Of the 15 species of cranes worldwide, two occur in North America. The endangered whooping crane is among the most widely recognized and admired species of birds in North America, due in part to its striking plumage, large size, and widely publicized turnaround from the brink of extinction. The Aransas-Wood Buffalo population, the only wild and self-sustaining flock in existence, is often heralded as a major conservation success story having grown from a low of <20 birds in the early 1940s to >300 cranes currently.
The sandhill crane, unlike its endangered larger cousin, is widely distributed across North America. The midcontinent population is best known for the unique annual spectacle of about a half million cranes gathering in the Central Platte River Valley of south-central Nebraska in early spring to rest and store fat in preparation for migration and reproduction. This event attracts tens of thousands of eco-tourists, providing significant economic benefits to the region. The midcontinent population also is recognized by being the only population of cranes widely hunted.
Crane research at Northern Prairie Wildlife Research Center has occurred for decades, with comprehensive studies on both sandhill and whooping cranes.
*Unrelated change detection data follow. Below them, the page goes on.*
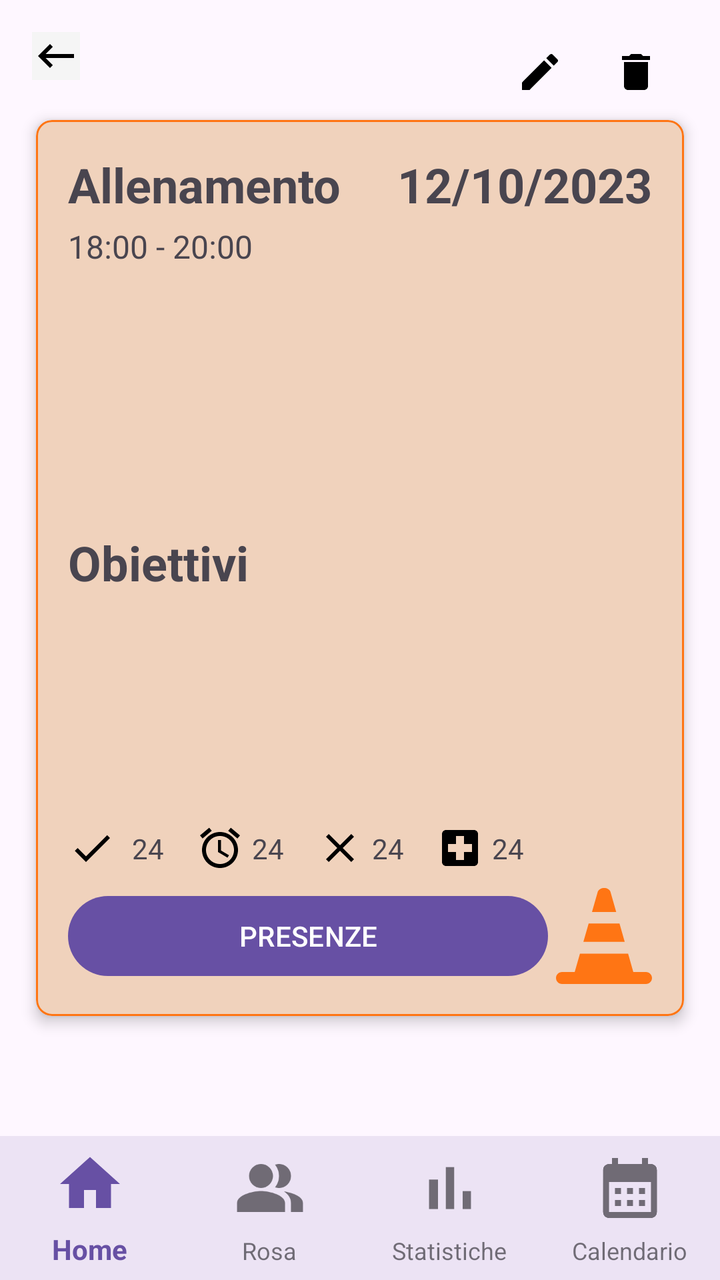
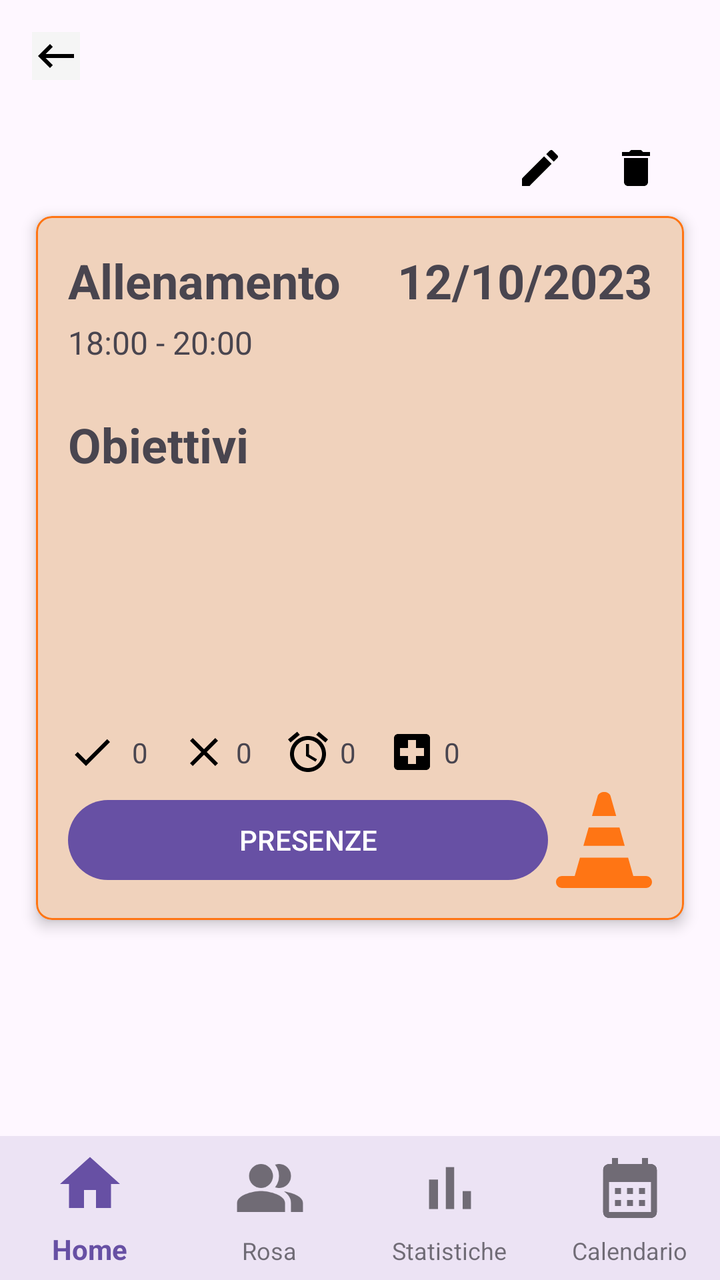

Two renders of the same Android screen: before a commit and after it. Below are the layout's source before the change and the commit's diff.
<!-- AndroidManifest.xml: application theme Theme.YouCoach -->
<!-- res/layout/activity_dettaglio_allenamento.xml -->
<androidx.constraintlayout.widget.ConstraintLayout
    xmlns:android="http://schemas.android.com/apk/res/android"
    xmlns:app="http://schemas.android.com/apk/res-auto"
    xmlns:tools="http://schemas.android.com/tools"
    android:layout_width="match_parent"
    android:layout_height="match_parent">



    <ImageButton
        android:id="@+id/back_button"
        android:layout_width="wrap_content"
        android:layout_height="wrap_content"
        android:layout_marginStart="16dp"
        android:layout_marginTop="16dp"
        android:background="@color/background_grey"
        android:src="@drawable/arrow_back"
        app:layout_constraintStart_toStartOf="parent"
        app:layout_constraintTop_toTopOf="parent" />


    <ImageButton
        android:id="@+id/modificaAllenamento_button"
        android:layout_width="48dp"
        android:layout_height="48dp"
        android:background="@color/transparent"
        android:src="@drawable/edit"
        app:layout_constraintBottom_toTopOf="@+id/card_training"
        app:layout_constraintEnd_toStartOf="@+id/eliminaAllenamento_button"/>

    <ImageButton
        android:id="@+id/eliminaAllenamento_button"
        android:layout_width="48dp"
        android:layout_height="48dp"
        android:background="@color/transparent"
        android:src="@drawable/delete"
        app:layout_constraintBottom_toTopOf="@+id/card_training"
        app:layout_constraintEnd_toEndOf="@id/card_training"/>





    <com.google.android.material.card.MaterialCardView
        android:id="@+id/card_training"
        android:layout_width="0dp"
        android:layout_height="0dp"
        app:layout_constraintWidth_percent="0.9"
        app:layout_constraintHeight_percent="0.7"
        app:layout_constraintTop_toTopOf="parent"
        app:layout_constraintBottom_toTopOf="@+id/bottom_navigation"
        app:layout_constraintStart_toStartOf="parent"
        app:layout_constraintEnd_toEndOf="parent"
        app:cardCornerRadius="8dp"
        app:cardBackgroundColor="@color/background_training_card"
        app:cardElevation="4dp"
        app:strokeWidth="1dp"
        app:strokeColor="@color/background_orange">


        <androidx.constraintlayout.widget.ConstraintLayout
            android:layout_width="match_parent"
            android:layout_height="match_parent"
            android:padding="16dp">

            
            <TextView
                android:id="@+id/card_title"
                android:layout_width="0dp"
                android:layout_height="wrap_content"
                android:text="Allenamento"
                android:textSize="24dp"
                android:textStyle="bold"
                app:layout_constraintStart_toStartOf="parent"
                app:layout_constraintTop_toTopOf="parent" />

            
            <TextView
                android:id="@+id/card_date"
                android:layout_width="0dp"
                android:layout_height="wrap_content"
                android:layout_marginStart="40dp"
                android:text="12/10/2023"
                android:textSize="24sp"
                android:textStyle="bold"
                app:layout_constraintEnd_toEndOf="parent"
                app:layout_constraintTop_toTopOf="parent"/>

            
            <TextView
                android:id="@+id/card_time"
                android:layout_width="0dp"
                android:layout_height="wrap_content"
                android:layout_marginTop="4dp"
                android:text="18:00 - 20:00"
                android:textSize="16dp"
                app:layout_constraintEnd_toEndOf="parent"
                app:layout_constraintStart_toStartOf="parent"
                app:layout_constraintTop_toBottomOf="@id/card_title" />

            
            <androidx.constraintlayout.widget.ConstraintLayout
                android:layout_width="0dp"
                android:layout_height="wrap_content"
                android:layout_marginTop="8dp"
                android:layout_marginBottom="8dp"
                app:layout_constraintEnd_toEndOf="parent"
                app:layout_constraintStart_toStartOf="parent"
                app:layout_constraintTop_toBottomOf="@id/card_time"
                app:layout_constraintBottom_toTopOf="@id/presenze_button">

                <TextView
                    android:id="@+id/obiettivi_txt"
                    android:layout_width="wrap_content"
                    android:layout_height="wrap_content"
                    android:text="Obiettivi"
                    android:textStyle="bold"
                    android:textSize="24dp"
                    app:layout_constraintStart_toStartOf="parent"
                    app:layout_constraintTop_toTopOf="parent" />

                
                <androidx.recyclerview.widget.RecyclerView
                    android:id="@+id/recyclerViewObiettivi"
                    android:layout_width="0dp"
                    android:layout_height="wrap_content"
                    android:layout_marginTop="16dp"
                    app:layout_constraintStart_toStartOf="parent"
                    app:layout_constraintTop_toBottomOf="@+id/obiettivi_txt" />


            </androidx.constraintlayout.widget.ConstraintLayout>


            <ImageView
                android:id="@+id/icona_presenze"
                android:layout_width="24dp"
                android:layout_height="24dp"
                android:layout_marginBottom="8dp"
                app:layout_constraintStart_toStartOf="@+id/presenze_button"
                app:layout_constraintBottom_toTopOf="@+id/presenze_button"
                android:src="@drawable/check" />

            <TextView
                android:id="@+id/num_presenze"
                android:layout_width="wrap_content"
                android:layout_height="wrap_content"
                android:text="24"
                android:layout_marginStart="8dp"
                app:layout_constraintStart_toEndOf="@+id/icona_presenze"
                app:layout_constraintTop_toTopOf="@+id/icona_presenze"
                app:layout_constraintBottom_toBottomOf="@+id/icona_presenze"/>

            <ImageView
                android:id="@+id/icona_ritardo"
                android:layout_width="24dp"
                android:layout_height="24dp"
                android:layout_marginBottom="8dp"
                android:layout_marginStart="16dp"
                app:layout_constraintStart_toEndOf="@+id/num_presenze"
                app:layout_constraintBottom_toTopOf="@+id/presenze_button"
                android:src="@drawable/ritardo" />

            <TextView
                android:id="@+id/num_ritardi"
                android:layout_width="wrap_content"
                android:layout_height="wrap_content"
                android:text="24"
                android:layout_marginStart="4dp"
                app:layout_constraintStart_toEndOf="@+id/icona_ritardo"
                app:layout_constraintTop_toTopOf="@+id/icona_presenze"
                app:layout_constraintBottom_toBottomOf="@+id/icona_presenze"/>

            <ImageView
                android:id="@+id/icona_assenze"
                android:layout_width="24dp"
                android:layout_height="24dp"
                android:layout_marginBottom="8dp"
                android:layout_marginStart="16dp"
                app:layout_constraintStart_toEndOf="@+id/num_ritardi"
                app:layout_constraintBottom_toTopOf="@+id/presenze_button"
                android:src="@drawable/croce" />

            <TextView
                android:id="@+id/num_assenze"
                android:layout_width="wrap_content"
                android:layout_height="wrap_content"
                android:text="24"
                android:layout_marginStart="4dp"
                app:layout_constraintStart_toEndOf="@+id/icona_assenze"
                app:layout_constraintTop_toTopOf="@+id/icona_presenze"
                app:layout_constraintBottom_toBottomOf="@+id/icona_presenze"/>



            <ImageView
                android:id="@+id/icona_infortunio"
                android:layout_width="24dp"
                android:layout_height="24dp"
                android:layout_marginBottom="8dp"
                android:layout_marginStart="16dp"
                app:layout_constraintStart_toEndOf="@+id/num_assenze"
                app:layout_constraintBottom_toTopOf="@+id/presenze_button"
                android:src="@drawable/infortunio" />

            <TextView
                android:id="@+id/num_infortunati"
                android:layout_width="wrap_content"
                android:layout_height="wrap_content"
                android:text="24"
                android:layout_marginStart="4dp"
                app:layout_constraintStart_toEndOf="@+id/icona_infortunio"
                app:layout_constraintTop_toTopOf="@+id/icona_presenze"
                app:layout_constraintBottom_toBottomOf="@+id/icona_presenze"/>


            
            <Button
                android:id="@+id/presenze_button"
                android:layout_width="240dp"
                android:layout_height="wrap_content"
                android:text="Presenze"
                android:textAllCaps="true"
                app:layout_constraintBottom_toBottomOf="parent"
                app:layout_constraintStart_toStartOf="parent" />

            
            <ImageView
                android:id="@+id/training_icon"
                android:layout_width="wrap_content"
                android:layout_height="wrap_content"
                android:layout_marginTop="16dp"
                android:src="@drawable/training_cone"
                app:layout_constraintBottom_toBottomOf="parent"
                app:layout_constraintEnd_toEndOf="parent" />

        </androidx.constraintlayout.widget.ConstraintLayout>

    </com.google.android.material.card.MaterialCardView>

    <com.google.android.material.bottomnavigation.BottomNavigationView
        android:id="@+id/bottom_navigation"
        android:layout_width="0dp"
        android:layout_height="72dp"
        android:background="?android:attr/windowBackground"
        app:labelVisibilityMode="labeled"
        app:menu="@menu/bottom_nav_menu"
        style="@style/BottomNavigationViewStyle"
        app:layout_constraintBottom_toBottomOf="parent"
        app:layout_constraintStart_toStartOf="parent"
        app:layout_constraintEnd_toEndOf="parent" />

</androidx.constraintlayout.widget.ConstraintLayout>
<!-- resources referenced by this layout -->
<resources>
  <color name="background_grey">#F5F5F5</color>
  <color name="background_orange">#ff7514</color>
  <color name="background_training_card">#f0d2bc</color>
  <color name="transparent">#00000000</color>
  <!-- drawable arrow_back (drawable) -->
  <vector xmlns:android="http://schemas.android.com/apk/res/android" android:autoMirrored="true" android:height="24dp" android:tint="#000000" android:viewportHeight="24" android:viewportWidth="24" android:width="24dp">
        
      <path android:fillColor="@android:color/white" android:pathData="M21,11H6.83l3.58,-3.59L9,6l-6,6 6,6 1.41,-1.41L6.83,13H21z"/>
      
  </vector>
  <!-- drawable check (drawable) -->
  <vector xmlns:android="http://schemas.android.com/apk/res/android" android:height="24dp" android:tint="#000000" android:viewportHeight="24" android:viewportWidth="24" android:width="24dp">
        
      <path android:fillColor="@android:color/white" android:pathData="M9,16.17L4.83,12l-1.42,1.41L9,19 21,7l-1.41,-1.41z"/>
      
  </vector>
  <!-- drawable croce (drawable) -->
  <vector xmlns:android="http://schemas.android.com/apk/res/android" android:height="24dp" android:tint="#000000" android:viewportHeight="24" android:viewportWidth="24" android:width="24dp">
        
      <path android:fillColor="@android:color/white" android:pathData="M19,6.41L17.59,5 12,10.59 6.41,5 5,6.41 10.59,12 5,17.59 6.41,19 12,13.41 17.59,19 19,17.59 13.41,12z"/>
      
  </vector>
  <!-- drawable delete (drawable) -->
  <vector xmlns:android="http://schemas.android.com/apk/res/android" android:height="24dp" android:tint="#000000" android:viewportHeight="24" android:viewportWidth="24" android:width="24dp">
        
      <path android:fillColor="@android:color/white" android:pathData="M6,19c0,1.1 0.9,2 2,2h8c1.1,0 2,-0.9 2,-2V7H6v12zM19,4h-3.5l-1,-1h-5l-1,1H5v2h14V4z"/>
      
  </vector>
  <!-- drawable edit (drawable) -->
  <vector xmlns:android="http://schemas.android.com/apk/res/android" android:height="24dp" android:tint="#000000" android:viewportHeight="24" android:viewportWidth="24" android:width="24dp">
        
      <path android:fillColor="@android:color/white" android:pathData="M3,17.25V21h3.75L17.81,9.94l-3.75,-3.75L3,17.25zM20.71,7.04c0.39,-0.39 0.39,-1.02 0,-1.41l-2.34,-2.34c-0.39,-0.39 -1.02,-0.39 -1.41,0l-1.83,1.83 3.75,3.75 1.83,-1.83z"/>
      
  </vector>
  <!-- drawable infortunio (drawable) -->
  <vector xmlns:android="http://schemas.android.com/apk/res/android" android:height="24dp" android:tint="#000000" android:viewportHeight="24" android:viewportWidth="24" android:width="24dp">
        
      <path android:fillColor="@android:color/white" android:pathData="M19,3L5,3c-1.1,0 -1.99,0.9 -1.99,2L3,19c0,1.1 0.9,2 2,2h14c1.1,0 2,-0.9 2,-2L21,5c0,-1.1 -0.9,-2 -2,-2zM18,14h-4v4h-4v-4L6,14v-4h4L10,6h4v4h4v4z"/>
      
  </vector>
  <style name="BottomNavigationViewStyle" parent="Widget.MaterialComponents.BottomNavigationView">
          <item name="itemIconSize">36dp</item> 
          <item name="itemTextAppearanceActive">@style/ActiveTextStyle</item> 
          <item name="itemTextAppearanceInactive">@style/InactiveTextStyle</item> 
      </style>
  <style name="Theme.YouCoach" parent="Base.Theme.YouCoach" />
  <style name="ActiveTextStyle" parent="TextAppearance.AppCompat.Small">
          <item name="android:textSize">14sp</item>
      </style>
  <style name="InactiveTextStyle" parent="TextAppearance.AppCompat.Small">
          <item name="android:textSize">12sp</item>
      </style>
  <style name="Base.Theme.YouCoach" parent="Theme.Material3.DayNight.NoActionBar">
          
          
      </style>
  <!-- unchanged entries left out for length: 2 -->
</resources>

<!-- the commit's change to res/layout/activity_dettaglio_allenamento.xml (unified diff, before → after) -->
@@ -46,7 +46,7 @@
         android:layout_width="0dp"
         android:layout_height="0dp"
         app:layout_constraintWidth_percent="0.9"
-        app:layout_constraintHeight_percent="0.7"
+        app:layout_constraintHeight_percent="0.55"
         app:layout_constraintTop_toTopOf="parent"
         app:layout_constraintBottom_toTopOf="@+id/bottom_navigation"
         app:layout_constraintStart_toStartOf="parent"
@@ -102,12 +102,11 @@
             <androidx.constraintlayout.widget.ConstraintLayout
                 android:layout_width="0dp"
                 android:layout_height="wrap_content"
-                android:layout_marginTop="8dp"
+                android:layout_marginTop="24dp"
                 android:layout_marginBottom="8dp"
                 app:layout_constraintEnd_toEndOf="parent"
                 app:layout_constraintStart_toStartOf="parent"
-                app:layout_constraintTop_toBottomOf="@id/card_time"
-                app:layout_constraintBottom_toTopOf="@id/presenze_button">
+                app:layout_constraintTop_toBottomOf="@id/card_time">
 
                 <TextView
                     android:id="@+id/obiettivi_txt"
@@ -124,7 +123,7 @@
                     android:id="@+id/recyclerViewObiettivi"
                     android:layout_width="0dp"
                     android:layout_height="wrap_content"
-                    android:layout_marginTop="16dp"
+                    android:layout_marginTop="8dp"
                     app:layout_constraintStart_toStartOf="parent"
                     app:layout_constraintTop_toBottomOf="@+id/obiettivi_txt" />
 
@@ -145,69 +144,69 @@
                 android:id="@+id/num_presenze"
                 android:layout_width="wrap_content"
                 android:layout_height="wrap_content"
-                android:text="24"
+                android:text="0"
                 android:layout_marginStart="8dp"
                 app:layout_constraintStart_toEndOf="@+id/icona_presenze"
                 app:layout_constraintTop_toTopOf="@+id/icona_presenze"
                 app:layout_constraintBottom_toBottomOf="@+id/icona_presenze"/>
 
-            <ImageView
-                android:id="@+id/icona_ritardo"
+
+            <ImageView
+                android:id="@+id/icona_assenze"
                 android:layout_width="24dp"
                 android:layout_height="24dp"
                 android:layout_marginBottom="8dp"
                 android:layout_marginStart="16dp"
                 app:layout_constraintStart_toEndOf="@+id/num_presenze"
                 app:layout_constraintBottom_toTopOf="@+id/presenze_button"
+                android:src="@drawable/croce" />
+
+            <TextView
+                android:id="@+id/num_assenze"
+                android:layout_width="wrap_content"
+                android:layout_height="wrap_content"
+                android:text="0"
+                android:layout_marginStart="4dp"
+                app:layout_constraintStart_toEndOf="@+id/icona_assenze"
+                app:layout_constraintTop_toTopOf="@+id/icona_presenze"
+                app:layout_constraintBottom_toBottomOf="@+id/icona_presenze"/>
+
+
+            <ImageView
+                android:id="@+id/icona_ritardo"
+                android:layout_width="24dp"
+                android:layout_height="24dp"
+                android:layout_marginBottom="8dp"
+                android:layout_marginStart="16dp"
+                app:layout_constraintStart_toEndOf="@+id/num_assenze"
+                app:layout_constraintBottom_toTopOf="@+id/presenze_button"
                 android:src="@drawable/ritardo" />
 
             <TextView
                 android:id="@+id/num_ritardi"
                 android:layout_width="wrap_content"
                 android:layout_height="wrap_content"
-                android:text="24"
+                android:text="0"
                 android:layout_marginStart="4dp"
                 app:layout_constraintStart_toEndOf="@+id/icona_ritardo"
                 app:layout_constraintTop_toTopOf="@+id/icona_presenze"
                 app:layout_constraintBottom_toBottomOf="@+id/icona_presenze"/>
 
             <ImageView
-                android:id="@+id/icona_assenze"
+                android:id="@+id/icona_infortunio"
                 android:layout_width="24dp"
                 android:layout_height="24dp"
                 android:layout_marginBottom="8dp"
                 android:layout_marginStart="16dp"
                 app:layout_constraintStart_toEndOf="@+id/num_ritardi"
                 app:layout_constraintBottom_toTopOf="@+id/presenze_button"
-                android:src="@drawable/croce" />
-
-            <TextView
-                android:id="@+id/num_assenze"
-                android:layout_width="wrap_content"
-                android:layout_height="wrap_content"
-                android:text="24"
-                android:layout_marginStart="4dp"
-                app:layout_constraintStart_toEndOf="@+id/icona_assenze"
-                app:layout_constraintTop_toTopOf="@+id/icona_presenze"
-                app:layout_constraintBottom_toBottomOf="@+id/icona_presenze"/>
-
-
-
-            <ImageView
-                android:id="@+id/icona_infortunio"
-                android:layout_width="24dp"
-                android:layout_height="24dp"
-                android:layout_marginBottom="8dp"
-                android:layout_marginStart="16dp"
-                app:layout_constraintStart_toEndOf="@+id/num_assenze"
-                app:layout_constraintBottom_toTopOf="@+id/presenze_button"
                 android:src="@drawable/infortunio" />
 
             <TextView
                 android:id="@+id/num_infortunati"
                 android:layout_width="wrap_content"
                 android:layout_height="wrap_content"
-                android:text="24"
+                android:text="0"
                 android:layout_marginStart="4dp"
                 app:layout_constraintStart_toEndOf="@+id/icona_infortunio"
                 app:layout_constraintTop_toTopOf="@+id/icona_presenze"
Current research projects support the U.S. Fish and Wildlife Service and conservation partners in their efforts to manage these migratory species and the habitats that they depend on throughout the year.
- Ecology, population dynamics, and management of the midcontinent sandhill crane population
- Historic distributions and habitats of the Whooping crane, 1722-1941
- Migration and winter ecology of the Aransas-Wood Buffalo population of whooping cranes
- Nocturnal roosting behavior of sandhill cranes on the Central Platte River, Nebraska